◆ **PROBLEM REQUIREMENTS**: Output each entry that follows exactly. Images stay out.

◆ **MATERIAL PROVIDED**:
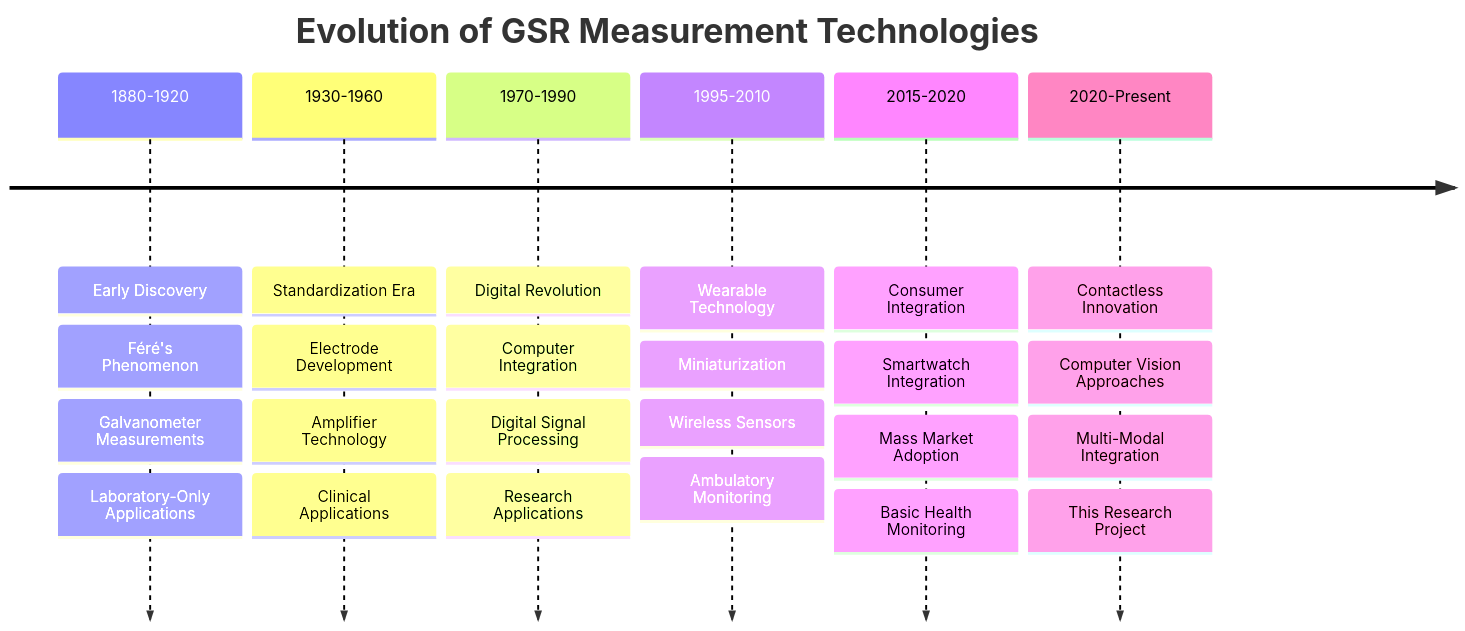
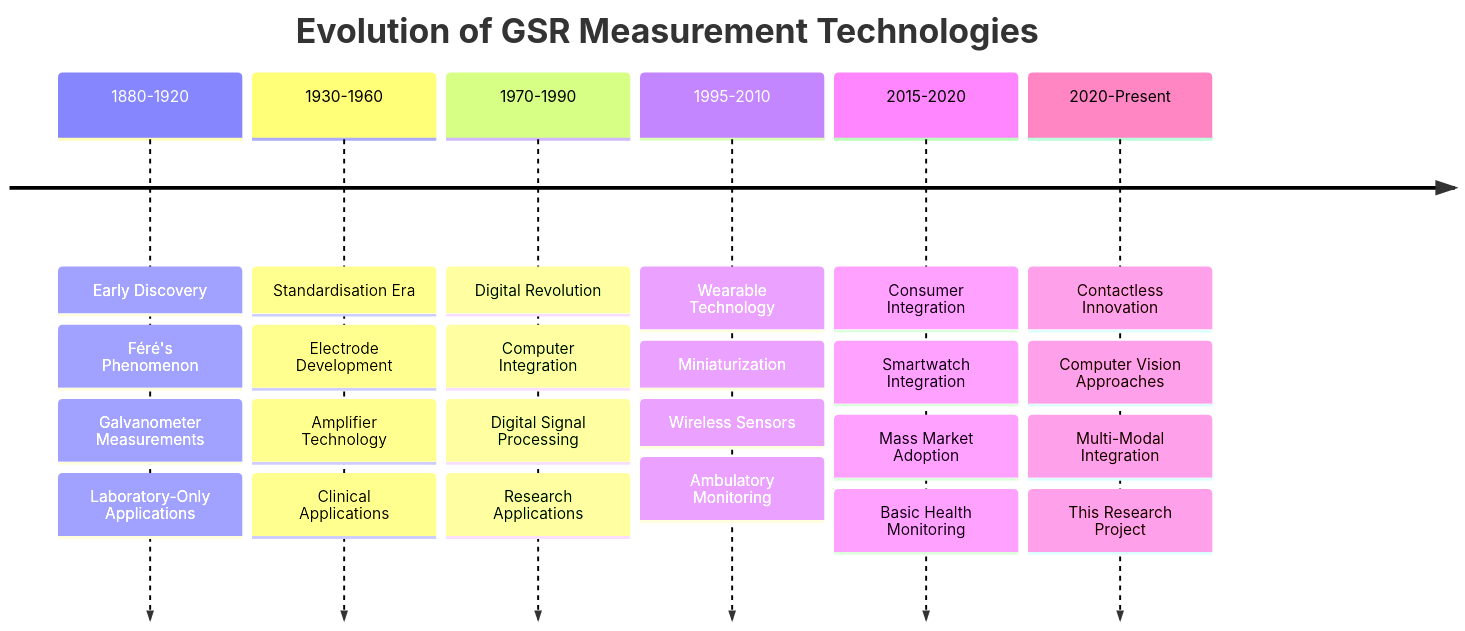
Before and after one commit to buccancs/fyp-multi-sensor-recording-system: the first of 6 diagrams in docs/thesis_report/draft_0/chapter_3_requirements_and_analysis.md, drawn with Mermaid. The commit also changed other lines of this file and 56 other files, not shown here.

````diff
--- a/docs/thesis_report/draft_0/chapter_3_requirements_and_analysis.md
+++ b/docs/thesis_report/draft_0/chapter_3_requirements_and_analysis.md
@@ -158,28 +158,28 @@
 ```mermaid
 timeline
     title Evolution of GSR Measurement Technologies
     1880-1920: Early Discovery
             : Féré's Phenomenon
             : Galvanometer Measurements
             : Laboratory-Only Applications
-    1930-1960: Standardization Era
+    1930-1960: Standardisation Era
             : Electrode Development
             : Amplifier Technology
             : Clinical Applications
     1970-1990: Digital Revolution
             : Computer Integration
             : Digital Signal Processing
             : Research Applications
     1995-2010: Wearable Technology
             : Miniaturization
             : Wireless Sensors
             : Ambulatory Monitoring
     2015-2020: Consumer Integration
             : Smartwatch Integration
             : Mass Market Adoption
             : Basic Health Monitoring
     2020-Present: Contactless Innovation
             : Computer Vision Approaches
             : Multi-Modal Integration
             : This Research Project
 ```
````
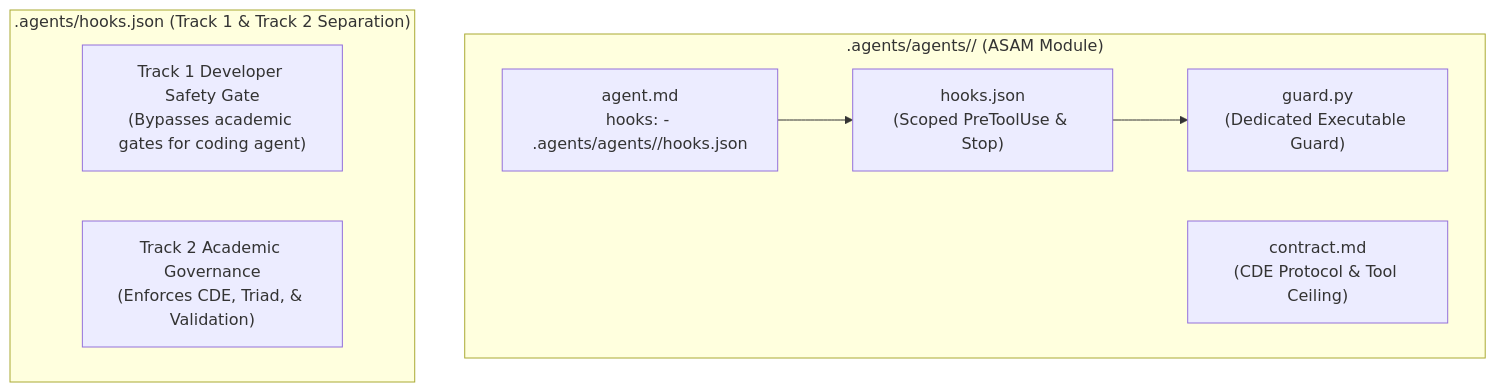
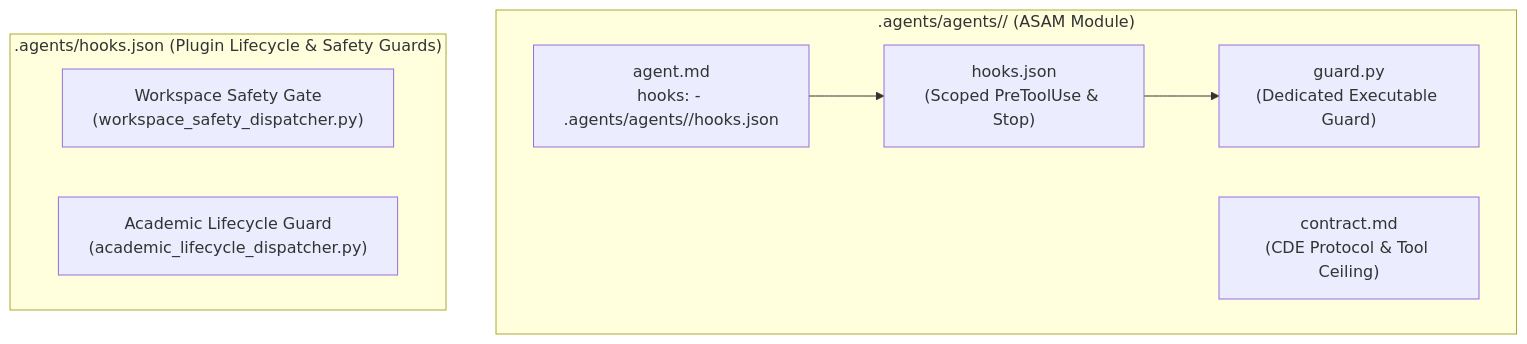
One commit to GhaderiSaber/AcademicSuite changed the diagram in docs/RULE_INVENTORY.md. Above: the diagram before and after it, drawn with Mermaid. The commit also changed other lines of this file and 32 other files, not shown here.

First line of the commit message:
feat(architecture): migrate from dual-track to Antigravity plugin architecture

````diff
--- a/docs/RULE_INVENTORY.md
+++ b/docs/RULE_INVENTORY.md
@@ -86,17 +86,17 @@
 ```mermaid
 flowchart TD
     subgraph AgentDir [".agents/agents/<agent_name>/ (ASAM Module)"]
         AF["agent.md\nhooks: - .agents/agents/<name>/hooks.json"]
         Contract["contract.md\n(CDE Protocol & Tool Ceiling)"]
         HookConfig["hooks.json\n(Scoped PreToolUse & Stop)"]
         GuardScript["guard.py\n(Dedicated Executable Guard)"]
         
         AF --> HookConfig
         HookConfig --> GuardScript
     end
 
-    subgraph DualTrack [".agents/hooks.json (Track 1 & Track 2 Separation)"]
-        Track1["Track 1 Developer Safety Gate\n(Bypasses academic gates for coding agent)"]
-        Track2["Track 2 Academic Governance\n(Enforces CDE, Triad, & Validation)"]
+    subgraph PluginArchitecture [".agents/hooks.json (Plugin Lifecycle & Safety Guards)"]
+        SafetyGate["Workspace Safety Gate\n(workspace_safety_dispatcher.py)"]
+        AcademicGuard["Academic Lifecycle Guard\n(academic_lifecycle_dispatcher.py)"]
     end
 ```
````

◆ **COMPLETED TASK**:
Before and after one commit to buccancs/fyp-multi-sensor-recording-system: the first of 6 diagrams in docs/thesis_report/draft_0/chapter_3_requirements_and_analysis.md, drawn with Mermaid. The commit also changed other lines of this file and 56 other files, not shown here.

````diff
--- a/docs/thesis_report/draft_0/chapter_3_requirements_and_analysis.md
+++ b/docs/thesis_report/draft_0/chapter_3_requirements_and_analysis.md
@@ -158,28 +158,28 @@
 ```mermaid
 timeline
     title Evolution of GSR Measurement Technologies
     1880-1920: Early Discovery
             : Féré's Phenomenon
             : Galvanometer Measurements
             : Laboratory-Only Applications
-    1930-1960: Standardization Era
+    1930-1960: Standardisation Era
             : Electrode Development
             : Amplifier Technology
             : Clinical Applications
     1970-1990: Digital Revolution
             : Computer Integration
             : Digital Signal Processing
             : Research Applications
     1995-2010: Wearable Technology
             : Miniaturization
             : Wireless Sensors
             : Ambulatory Monitoring
     2015-2020: Consumer Integration
             : Smartwatch Integration
             : Mass Market Adoption
             : Basic Health Monitoring
     2020-Present: Contactless Innovation
             : Computer Vision Approaches
             : Multi-Modal Integration
             : This Research Project
 ```
````
One commit to GhaderiSaber/AcademicSuite changed the diagram in docs/RULE_INVENTORY.md. Above: the diagram before and after it, drawn with Mermaid. The commit also changed other lines of this file and 32 other files, not shown here.

First line of the commit message:
feat(architecture): migrate from dual-track to Antigravity plugin architecture

````diff
--- a/docs/RULE_INVENTORY.md
+++ b/docs/RULE_INVENTORY.md
@@ -86,17 +86,17 @@
 ```mermaid
 flowchart TD
     subgraph AgentDir [".agents/agents/<agent_name>/ (ASAM Module)"]
         AF["agent.md\nhooks: - .agents/agents/<name>/hooks.json"]
         Contract["contract.md\n(CDE Protocol & Tool Ceiling)"]
         HookConfig["hooks.json\n(Scoped PreToolUse & Stop)"]
         GuardScript["guard.py\n(Dedicated Executable Guard)"]
         
         AF --> HookConfig
         HookConfig --> GuardScript
     end
 
-    subgraph DualTrack [".agents/hooks.json (Track 1 & Track 2 Separation)"]
-        Track1["Track 1 Developer Safety Gate\n(Bypasses academic gates for coding agent)"]
-        Track2["Track 2 Academic Governance\n(Enforces CDE, Triad, & Validation)"]
+    subgraph PluginArchitecture [".agents/hooks.json (Plugin Lifecycle & Safety Guards)"]
+        SafetyGate["Workspace Safety Gate\n(workspace_safety_dispatcher.py)"]
+        AcademicGuard["Academic Lifecycle Guard\n(academic_lifecycle_dispatcher.py)"]
     end
 ```
````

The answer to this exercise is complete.